Alberto Ruiz <aruiz(a)redhat.com> wrote:
> So, key arguments: it's useful, in a good state, actively
> and is increasingly integrated with the rest of the core utilities.
One could argue that other apps that are not part of the default install
might fit in that description.
Maps is a core GNOME application. As such, it corresponds to the
following definition :
* Designed by the GNOME designers as a coherent suite
* Part of the core GNOME experience
* Designed to work cooperatively with each other
* Tightly integrated with the core OS
* Generically named
That's what makes it different from other applications.
The whole point of having core apps is that you have a good set of
defaults, covering basic functions.

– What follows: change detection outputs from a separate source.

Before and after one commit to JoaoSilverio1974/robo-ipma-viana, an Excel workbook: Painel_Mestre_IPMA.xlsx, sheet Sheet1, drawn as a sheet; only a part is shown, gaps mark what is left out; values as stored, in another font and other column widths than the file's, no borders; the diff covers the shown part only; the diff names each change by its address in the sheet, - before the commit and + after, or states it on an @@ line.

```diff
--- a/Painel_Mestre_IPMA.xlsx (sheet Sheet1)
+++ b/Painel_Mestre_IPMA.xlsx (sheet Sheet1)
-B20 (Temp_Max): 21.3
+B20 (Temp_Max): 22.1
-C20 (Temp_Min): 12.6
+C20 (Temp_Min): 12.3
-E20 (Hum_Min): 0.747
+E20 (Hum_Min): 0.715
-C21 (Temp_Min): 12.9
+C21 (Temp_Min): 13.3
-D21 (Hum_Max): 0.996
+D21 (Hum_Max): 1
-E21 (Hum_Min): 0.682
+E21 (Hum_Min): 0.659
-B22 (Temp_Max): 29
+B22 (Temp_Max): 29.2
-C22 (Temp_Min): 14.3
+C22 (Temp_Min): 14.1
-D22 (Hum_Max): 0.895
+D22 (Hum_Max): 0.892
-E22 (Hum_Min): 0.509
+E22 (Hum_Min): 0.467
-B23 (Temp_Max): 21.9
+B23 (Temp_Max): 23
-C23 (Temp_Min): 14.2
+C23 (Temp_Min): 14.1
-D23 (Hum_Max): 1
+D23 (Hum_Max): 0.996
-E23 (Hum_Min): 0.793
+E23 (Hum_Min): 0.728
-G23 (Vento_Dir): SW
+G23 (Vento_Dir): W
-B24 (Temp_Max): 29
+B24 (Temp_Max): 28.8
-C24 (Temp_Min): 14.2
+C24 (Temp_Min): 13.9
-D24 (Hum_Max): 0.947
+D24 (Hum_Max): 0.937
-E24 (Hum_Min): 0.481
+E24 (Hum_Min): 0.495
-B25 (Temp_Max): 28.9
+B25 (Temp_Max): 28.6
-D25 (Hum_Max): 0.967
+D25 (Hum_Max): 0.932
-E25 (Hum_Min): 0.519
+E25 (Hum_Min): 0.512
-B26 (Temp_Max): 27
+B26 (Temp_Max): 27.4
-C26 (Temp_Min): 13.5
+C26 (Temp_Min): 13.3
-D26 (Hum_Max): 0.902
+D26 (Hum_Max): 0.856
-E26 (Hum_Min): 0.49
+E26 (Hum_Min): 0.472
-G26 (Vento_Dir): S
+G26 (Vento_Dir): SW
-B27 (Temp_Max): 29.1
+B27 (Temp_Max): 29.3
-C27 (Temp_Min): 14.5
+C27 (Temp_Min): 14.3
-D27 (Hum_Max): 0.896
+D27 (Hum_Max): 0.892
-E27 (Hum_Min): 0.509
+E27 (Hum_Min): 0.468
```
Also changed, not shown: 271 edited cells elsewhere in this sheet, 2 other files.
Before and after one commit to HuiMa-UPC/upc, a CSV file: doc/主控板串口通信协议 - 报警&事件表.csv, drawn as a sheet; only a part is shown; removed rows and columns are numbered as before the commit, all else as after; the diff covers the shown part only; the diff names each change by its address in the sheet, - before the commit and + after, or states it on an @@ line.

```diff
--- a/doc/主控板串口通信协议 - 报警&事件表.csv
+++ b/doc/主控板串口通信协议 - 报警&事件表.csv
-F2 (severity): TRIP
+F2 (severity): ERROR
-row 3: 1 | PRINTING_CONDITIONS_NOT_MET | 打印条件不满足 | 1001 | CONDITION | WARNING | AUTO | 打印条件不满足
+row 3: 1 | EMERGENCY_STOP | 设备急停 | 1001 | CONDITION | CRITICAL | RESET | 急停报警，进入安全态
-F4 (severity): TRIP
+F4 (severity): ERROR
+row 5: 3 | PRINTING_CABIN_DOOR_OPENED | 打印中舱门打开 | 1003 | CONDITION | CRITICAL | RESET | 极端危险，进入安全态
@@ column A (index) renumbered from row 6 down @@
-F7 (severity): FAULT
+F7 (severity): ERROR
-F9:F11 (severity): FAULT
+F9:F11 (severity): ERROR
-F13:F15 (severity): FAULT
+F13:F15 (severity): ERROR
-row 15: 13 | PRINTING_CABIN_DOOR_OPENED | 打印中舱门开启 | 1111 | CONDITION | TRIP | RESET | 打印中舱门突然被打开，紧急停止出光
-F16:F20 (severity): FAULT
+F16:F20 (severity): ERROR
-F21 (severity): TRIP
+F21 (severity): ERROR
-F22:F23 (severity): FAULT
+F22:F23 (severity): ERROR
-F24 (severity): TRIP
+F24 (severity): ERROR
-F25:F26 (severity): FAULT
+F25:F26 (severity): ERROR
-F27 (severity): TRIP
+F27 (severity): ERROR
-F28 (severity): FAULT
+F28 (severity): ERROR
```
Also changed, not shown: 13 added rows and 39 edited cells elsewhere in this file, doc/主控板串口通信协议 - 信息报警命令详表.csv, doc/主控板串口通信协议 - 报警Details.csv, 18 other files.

One of the key things about these
apps is that they are integrated with other (as Maps is with Contacts,
but also Weather and Clocks), as well as the operating system
(principally through online accounts at this stage). This kind of
integration is only possible by having these apps be bundled as a part
of the default experience.
I'm still having a hard time to find a
reason why a maps app specifically is important in the live image and
the default install in particular.
Maps are useful. They are a good thing to have integrated with the
other core apps.